According to an article in Management Today although businesses claim to have broadened their CEO selection pool, a staggering 83% of HR directors never get promoted to the role of CEO, reveal Sharon Mullen and Jo Sellwood-Taylor of research firm Mullwood Partnership.
Here's a staggering statistic. Despite two-thirds of HR directors harbouring ambitions to become chief executive, only a fraction work for companies where the HR director has ever been awarded the top job.
The question is: why?
It doesn’t matter where you look, Learning and Development folks don’t have a great press. The now infamous Capita report pulled no punches in its rather scathing review of the state of the UK learning and development profession. But is that really fair? Is it balanced?

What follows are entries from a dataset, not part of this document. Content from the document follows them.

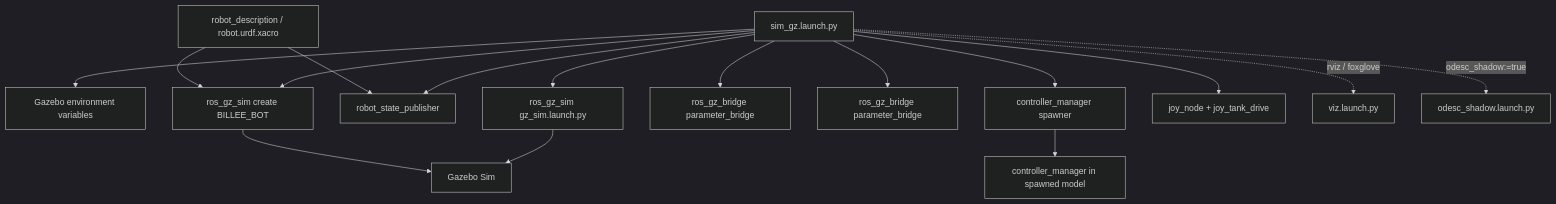
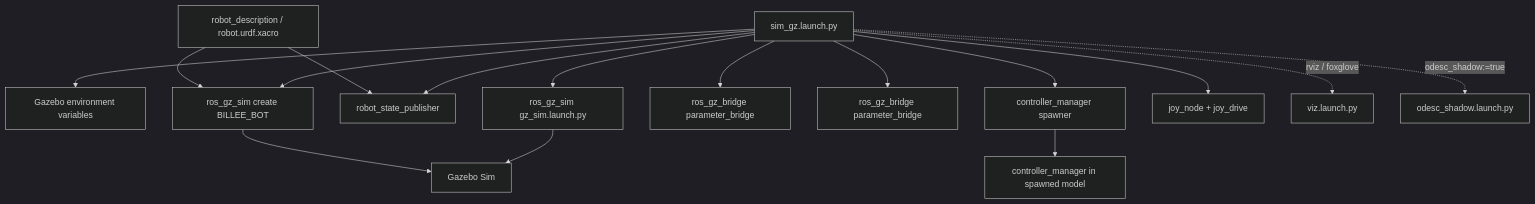
One commit to BILLEE-BroncoSTAR/billee-software-2027 changed the first of 2 diagrams in ros2_ws/src/chassis_bringup/README.md. Above: the diagram before and after it, drawn with Mermaid (dark theme). The commit also changed other lines of this file and 26 other files, not shown here.

````diff
--- a/ros2_ws/src/chassis_bringup/README.md
+++ b/ros2_ws/src/chassis_bringup/README.md
@@ -50,18 +50,18 @@
 ```mermaid
 graph TD
     L[sim_gz.launch.py] --> E[Gazebo environment variables]
     L --> S[ros_gz_sim gz_sim.launch.py]
     L --> R[robot_state_publisher]
     L --> C[ros_gz_sim create BILLEE_BOT]
     L --> B1[ros_gz_bridge parameter_bridge]
     L --> B2[ros_gz_bridge parameter_bridge]
     L --> P[controller_manager spawner]
-    L --> T[joy_node + joy_tank_drive]
+    L --> T[joy_node + joy_drive]
     L -.->|rviz / foxglove| V[viz.launch.py]
     L -.->|odesc_shadow:=true| O[odesc_shadow.launch.py]
     X[robot_description / robot.urdf.xacro] --> R
     X --> C
     S --> G[Gazebo Sim]
     C --> G
     P --> CM[controller_manager in spawned model]
 ```
````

I came across some information from interviews with five CEOs about their L&D people. The CEOs ran businesses ranging from 100 to 1,000 employees. Here’s what they said:

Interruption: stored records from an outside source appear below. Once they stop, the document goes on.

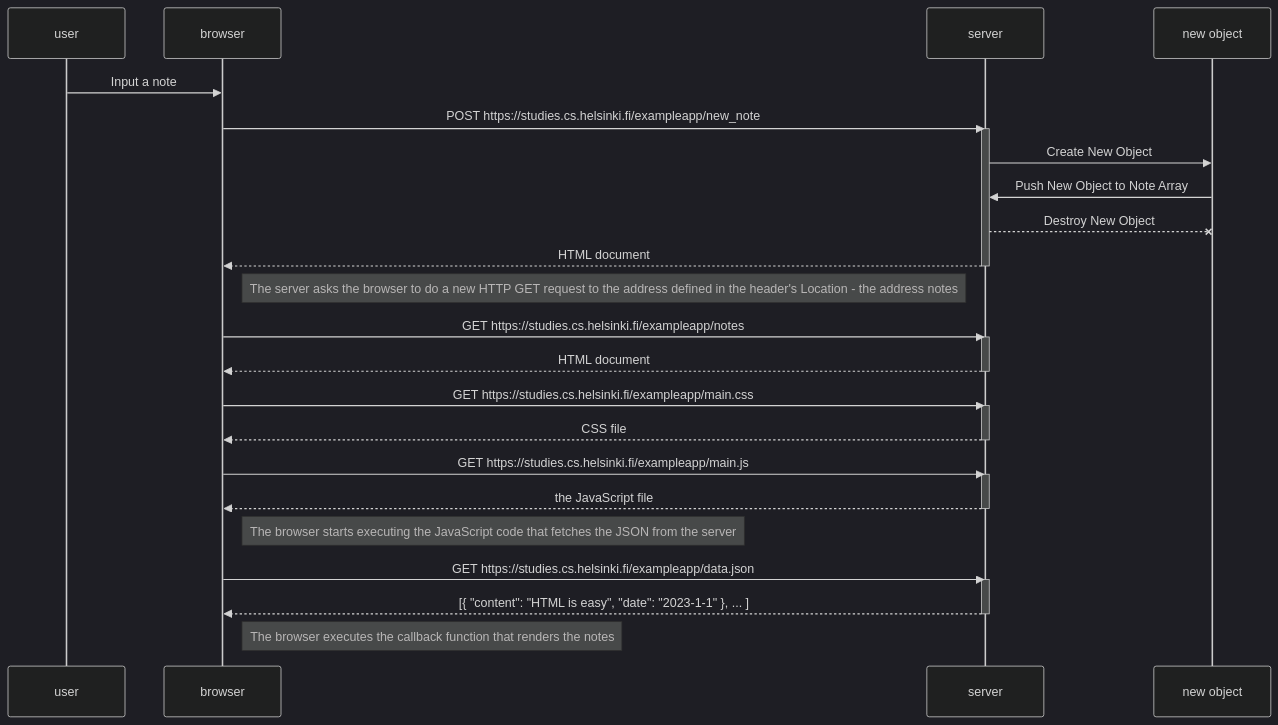
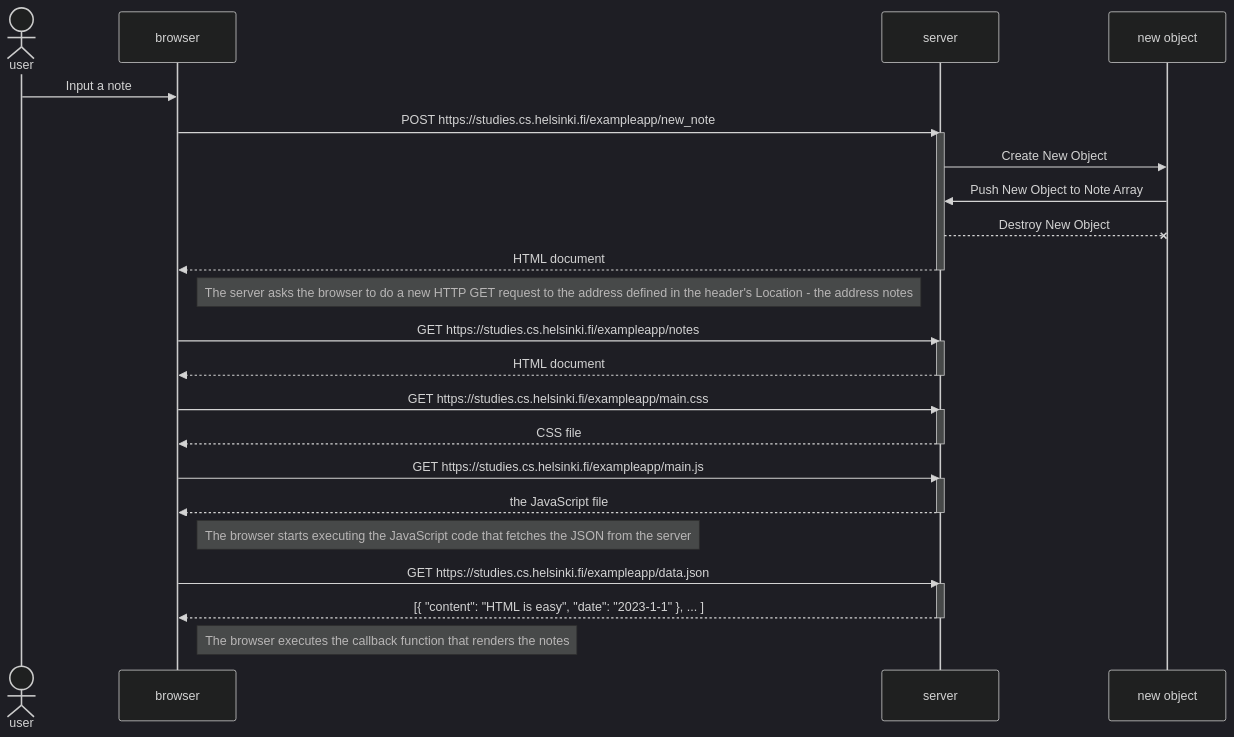
The diagram in part0/0.4.NewNoteDiagram.md (dyzine/FullStackOpen), drawn with Mermaid (dark theme) before and after one commit. The commit also changed 12 other files, not shown here.

Commit message:
Part 0 - [MODIFIED] Modified actor user in 0.4NewNoteDiagram.md - [ADDED] Create new exercise (0.5SPADiagram.md and 0.6md) Part 1 - [ADDED] Create new project exercise Course Info.

````diff
--- a/part0/0.4.NewNoteDiagram.md
+++ b/part0/0.4.NewNoteDiagram.md
@@ -1,45 +1,45 @@
 ```mermaid
 sequenceDiagram
-    participant user
+    actor user
     participant browser
     participant server
     participant new object
 
 
     user->>browser: Input a note
 
     browser->>server: POST https://studies.cs.helsinki.fi/exampleapp/new_note
     activate server
     server->>new object: Create New Object
     new object->>server: Push New Object to Note Array
     server--xnew object: Destroy New Object
 
     server-->>browser: HTML document
     deactivate server
 
     Note right of browser: The server asks the browser to do a new HTTP GET request to the address defined in the header's Location - the address notes
 
     browser->>server: GET https://studies.cs.helsinki.fi/exampleapp/notes
     activate server
     server-->>browser: HTML document
     deactivate server
 
     browser->>server: GET https://studies.cs.helsinki.fi/exampleapp/main.css
     activate server
     server-->>browser: CSS file
     deactivate server
 
     browser->>server: GET https://studies.cs.helsinki.fi/exampleapp/main.js
     activate server
     server-->>browser: the JavaScript file
     deactivate server
 
     Note right of browser: The browser starts executing the JavaScript code that fetches the JSON from the server
 
     browser->>server: GET https://studies.cs.helsinki.fi/exampleapp/data.json
     activate server
     server-->>browser: [{ "content": "HTML is easy", "date": "2023-1-1" }, ... ]
     deactivate server
 
     Note right of browser: The browser executes the callback function that renders the notes
 ```
````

You’re nothing more than
Few businesses are so vertically integrated that they can do absolutely everything. For most, there is the need to explore collaboration with other organisations in order to achieve their strategic goals.
But what happens when multiple organisations require the same learning and development solution? How can they jointly collaborate to achieve a common goal, ensure robustness of design and save money at the same time?
In a previous post I urged businesses to seek out common areas
We often talk about what makes a successful leader or a successful business, but what about a country – what makes an entire country a success? And if we knew what made a whole country a success, could we learn from this in our own businesses?
An article in The Economist caught my eye. When ranked against a range of county-wide success factors such as global competitiveness, ease of doing business, global innovation, corruption perceptions, human development and prosperity.
Leadership is complex, so we’re told - but is it really? We hear that “leaders are born, not made,” we hear about leadership traits and leadership styles and a whole pile of other things that supposedly make someone a great leader. But does it have to be that complex? Perhaps there’s a simpler approach – one that we can all align to.
Every time the elections come round the conversation turns to leadership. We ask if the people on the TV and radio seeking our votes are